Get our free extension to see links to code for papers anywhere online!Free extension: code links for papers anywhere!Free add-on: See code for papers anywhere!

Saeed Masoudian, Julian Zimmert, Yevgeny Seldin

We propose a new best-of-both-worlds algorithm for bandits with variably delayed feedback. The algorithm improves on prior work by Masoudian et al. [2022] by eliminating the need in prior knowledge of the maximal delay $d_{\mathrm{max}}$ and providing tighter regret bounds in both regimes. The algorithm and its regret bounds are based on counts of outstanding observations (a quantity that is observed at action time) rather than delays or the maximal delay (quantities that are only observed when feedback arrives). One major contribution is a novel control of distribution drift, which is based on biased loss estimators and skipping of observations with excessively large delays. Another major contribution is demonstrating that the complexity of best-of-both-worlds bandits with delayed feedback is characterized by the cumulative count of outstanding observations after skipping of observations with excessively large delays, rather than the delays or the maximal delay.

Via

Emmanuel Esposito, Saeed Masoudian, Hao Qiu, Dirk van der Hoeven, Nicolò Cesa-Bianchi, Yevgeny Seldin

We study a $K$-armed bandit with delayed feedback and intermediate observations. We consider a model where intermediate observations have a form of a finite state, which is observed immediately after taking an action, whereas the loss is observed after an adversarially chosen delay. We show that the regime of the mapping of states to losses determines the complexity of the problem, irrespective of whether the mapping of actions to states is stochastic or adversarial. If the mapping of states to losses is adversarial, then the regret rate is of order $\sqrt{(K+d)T}$ (within log factors), where $T$ is the time horizon and $d$ is a fixed delay. This matches the regret rate of a $K$-armed bandit with delayed feedback and without intermediate observations, implying that intermediate observations are not helpful. However, if the mapping of states to losses is stochastic, we show that the regret grows at a rate of $\sqrt{\big(K+\min\{|\mathcal{S}|,d\}\big)T}$ (within log factors), implying that if the number $|\mathcal{S}|$ of states is smaller than the delay, then intermediate observations help. We also provide refined high-probability regret upper bounds for non-uniform delays, together with experimental validation of our algorithms.

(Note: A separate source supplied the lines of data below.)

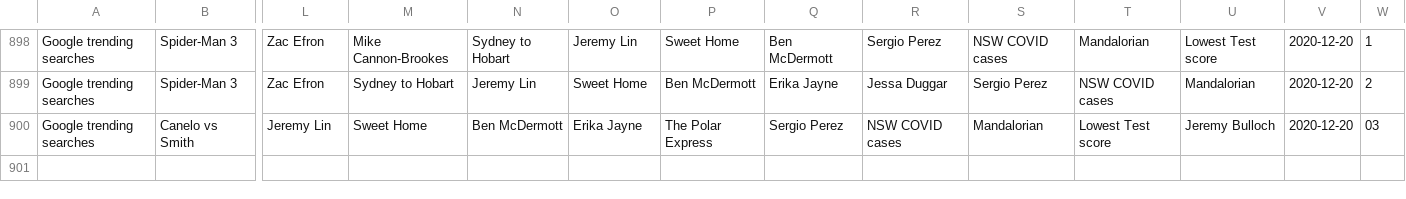
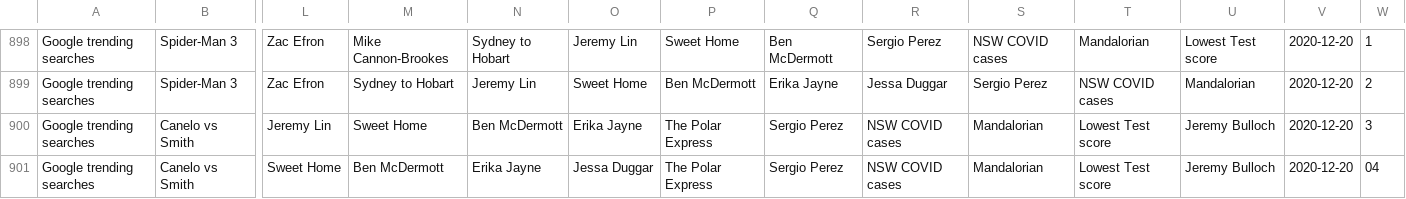
Before and after one commit to joshnicholas/data, a CSV file: Aus_google_trends.csv, drawn as a sheet; only a part is shown, gaps mark what is left out; rows hold the shown columns only; the diff names each change by its address in the sheet, - before the commit and + after, or states it on an @@ line.

Commit message:
Latest data: Sat Dec 19 18:28:37 UTC 2020

```diff
--- a/Aus_google_trends.csv
+++ b/Aus_google_trends.csv
-W900: 03
+W900: 3
+row 901: Google trending searches | Canelo vs Smith | Sweet Home | Ben McDermott | Erika Jayne | Jessa Duggar | The Polar Express | Sergio Perez | NSW COVID cases | Mandalorian | Lowest Test score | Jeremy Bulloch | 2020-12-20 | 04
```
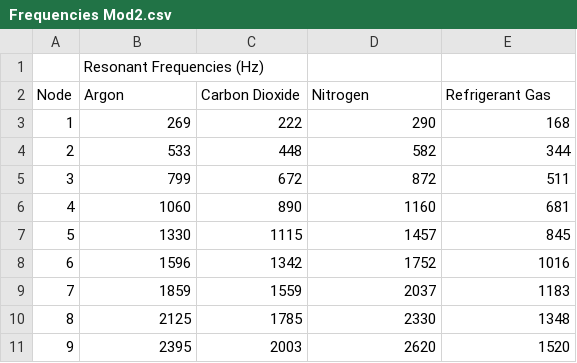
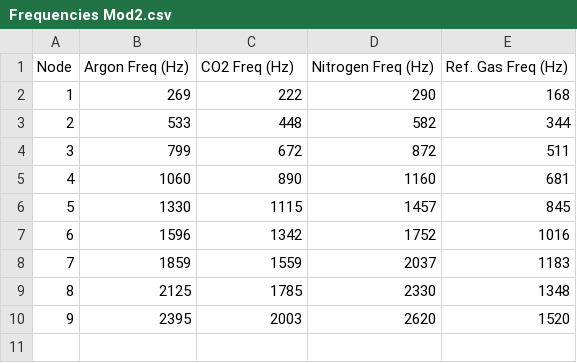
Before and after one commit to lbgonza5/CHM-343, a CSV file: Frequencies Mod2.csv, drawn as a sheet; removed rows and columns are numbered as before the commit, all else as after; the diff names each change by its address in the sheet, - before the commit and + after, or states it on an @@ line.

Commit message:
Add files via upload

```diff
--- a/Frequencies Mod2.csv
+++ b/Frequencies Mod2.csv
-row 1:  | Resonant Frequencies (Hz)
-row 2: Node | Argon | Carbon Dioxide | Nitrogen | Refrigerant Gas
+row 1: Node | Argon Freq (Hz) | CO2 Freq (Hz) | Nitrogen Freq (Hz) | Ref. Gas Freq (Hz)
```
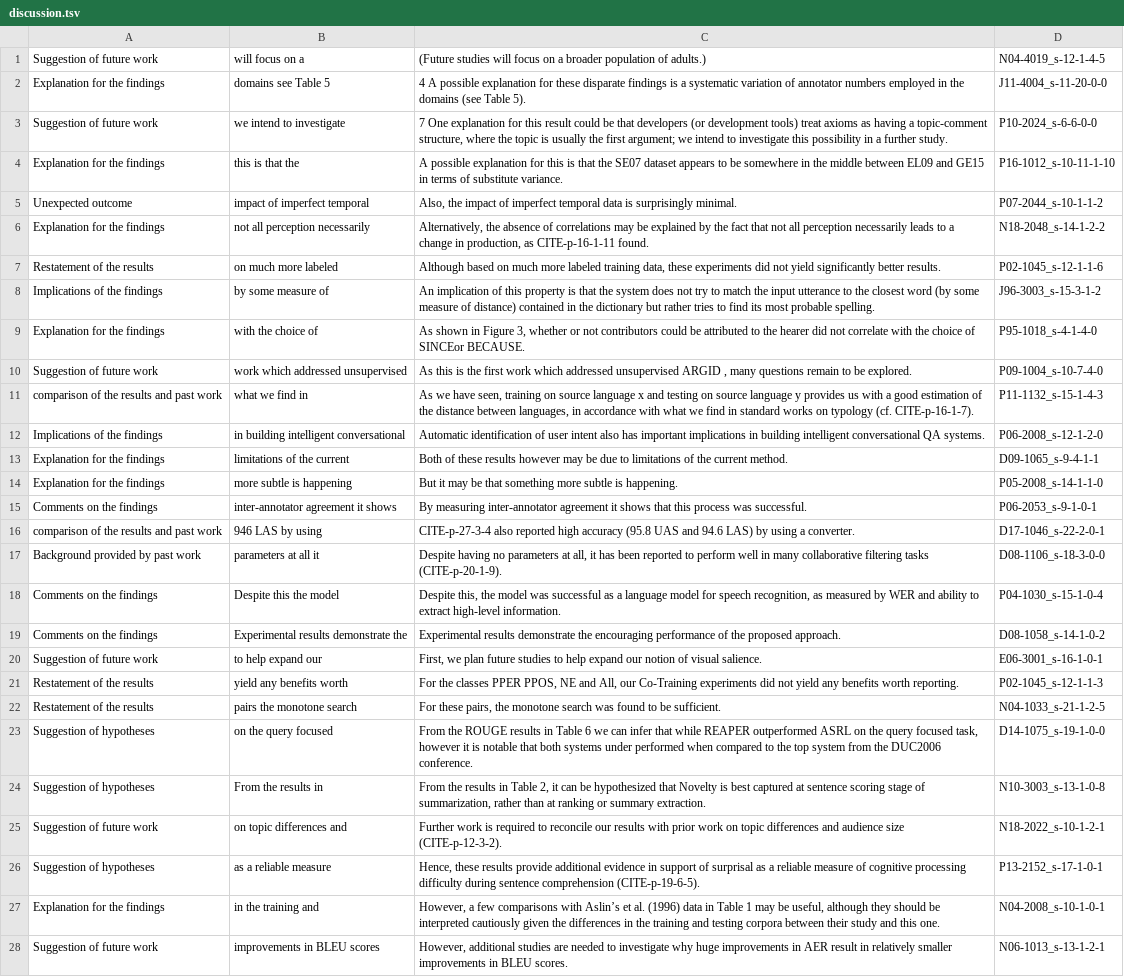
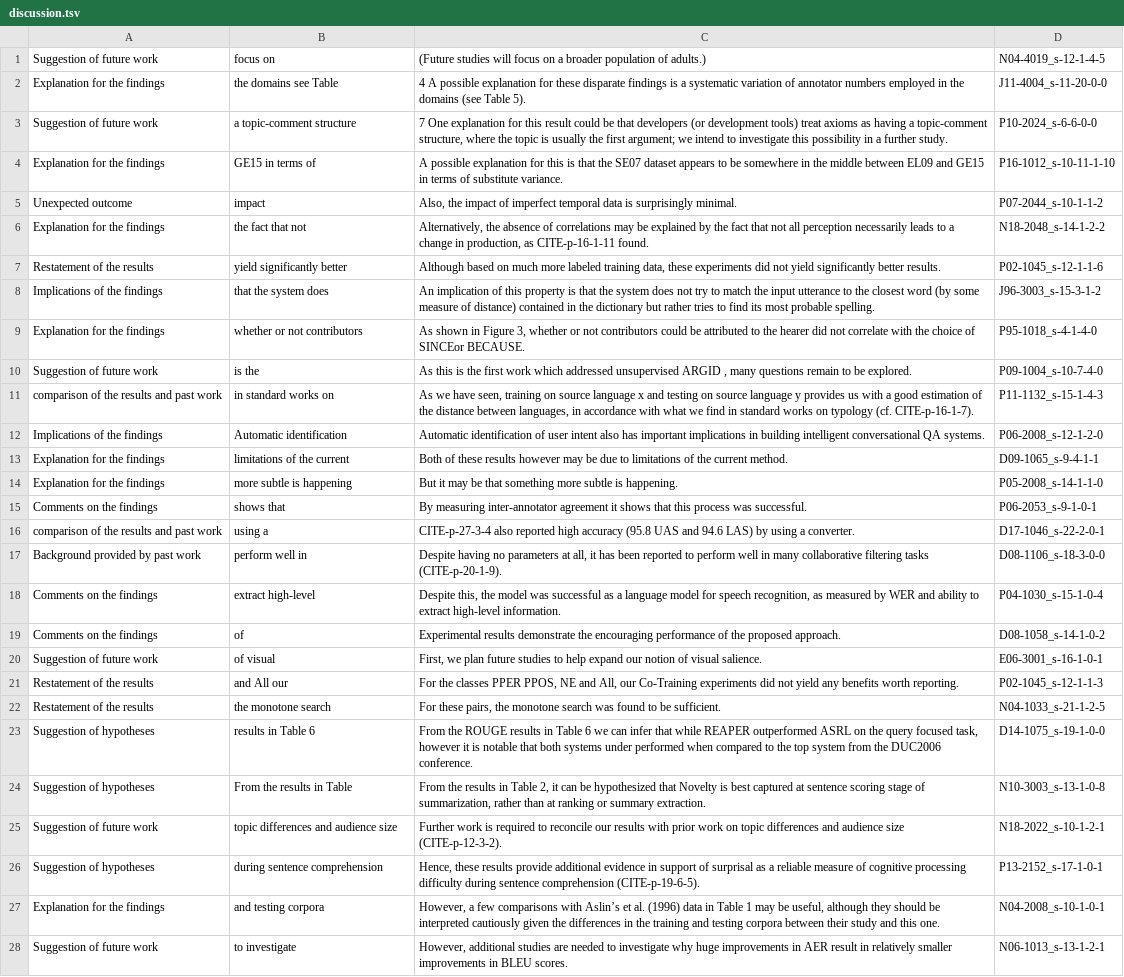
Before and after one commit to Alab-NII/FECFevalDataset, a TSV file: sentences_random/discussion.tsv, drawn as a sheet; only a part is shown; the diff covers the shown part only; the diff names each change by its address in the sheet, - before the commit and + after, or states it on an @@ line.

```diff
--- a/sentences_random/discussion.tsv
+++ b/sentences_random/discussion.tsv
-B1: will focus on a
+B1: focus on
-B2: domains see Table 5
+B2: the domains see Table
-B3: we intend to investigate
+B3: a topic-comment structure
-B4: this is that the
+B4: GE15 in terms of
-B5: impact of imperfect temporal
+B5: impact
-B6: not all perception necessarily
+B6: the fact that not
-B7: on much more labeled
+B7: yield significantly better
-B8: by some measure of
+B8: that the system does
-B9: with the choice of
+B9: whether or not contributors
-B10: work which addressed unsupervised
+B10: is the
-B11: what we find in
+B11: in standard works on
-B12: in building intelligent conversational
+B12: Automatic identification
-B15: inter-annotator agreement it shows
+B15: shows that
-B16: 946 LAS by using
+B16: using a
-B17: parameters at all it
+B17: perform well in
-B18: Despite this the model
+B18: extract high-level
-B19: Experimental results demonstrate the
+B19: of
-B20: to help expand our
+B20: of visual
-B21: yield any benefits worth
+B21: and All our
-B22: pairs the monotone search
+B22: the monotone search
-B23: on the query focused
+B23: results in Table 6
-B24: From the results in
+B24: From the results in Table
-B25: on topic differences and
+B25: topic differences and audience size
-B26: as a reliable measure
+B26: during sentence comprehension
-B27: in the training and
+B27: and testing corpora
-B28: improvements in BLEU scores
+B28: to investigate
```
Also changed, not shown: 83 edited cells elsewhere in this file, sentences_random/background.tsv, sentences_random/introduction.tsv, 2 other files.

Via

Saeed Masoudian, Julian Zimmert, Yevgeny Seldin

We present a modified tuning of the algorithm of Zimmert and Seldin [2020] for adversarial multiarmed bandits with delayed feedback, which in addition to the minimax optimal adversarial regret guarantee shown by Zimmert and Seldin simultaneously achieves a near-optimal regret guarantee in the stochastic setting with fixed delays. Specifically, the adversarial regret guarantee is $\mathcal{O}(\sqrt{TK} + \sqrt{dT\log K})$, where $T$ is the time horizon, $K$ is the number of arms, and $d$ is the fixed delay, whereas the stochastic regret guarantee is $\mathcal{O}\left(\sum_{i \neq i^*}(\frac{1}{\Delta_i} \log(T) + \frac{d}{\Delta_{i}\log K}) + d K^{1/3}\log K\right)$, where $\Delta_i$ are the suboptimality gaps. We also present an extension of the algorithm to the case of arbitrary delays, which is based on an oracle knowledge of the maximal delay $d_{max}$ and achieves $\mathcal{O}(\sqrt{TK} + \sqrt{D\log K} + d_{max}K^{1/3} \log K)$ regret in the adversarial regime, where $D$ is the total delay, and $\mathcal{O}\left(\sum_{i \neq i^*}(\frac{1}{\Delta_i} \log(T) + \frac{\sigma_{max}}{\Delta_{i}\log K}) + d_{max}K^{1/3}\log K\right)$ regret in the stochastic regime, where $\sigma_{max}$ is the maximal number of outstanding observations. Finally, we present a lower bound that matches regret upper bound achieved by the skipping technique of Zimmert and Seldin [2020] in the adversarial setting.

Via

Yi-Shan Wu, Yevgeny Seldin

We present a new concentration of measure inequality for sums of independent bounded random variables, which we name a split-kl inequality. The inequality combines the combinatorial power of the kl inequality with ability to exploit low variance. While for Bernoulli random variables the kl inequality is tighter than the Empirical Bernstein, for random variables taking values inside a bounded interval and having low variance the Empirical Bernstein inequality is tighter than the kl. The proposed split-kl inequality yields the best of both worlds. We discuss an application of the split-kl inequality to bounding excess losses. We also derive a PAC-Bayes-split-kl inequality and use a synthetic example and several UCI datasets to compare it with the PAC-Bayes-kl, PAC-Bayes Empirical Bernstein, PAC-Bayes Unexpected Bernstein, and PAC-Bayes Empirical Bennett inequalities.

Via

Chloé Rouyer, Dirk van der Hoeven, Nicolò Cesa-Bianchi, Yevgeny Seldin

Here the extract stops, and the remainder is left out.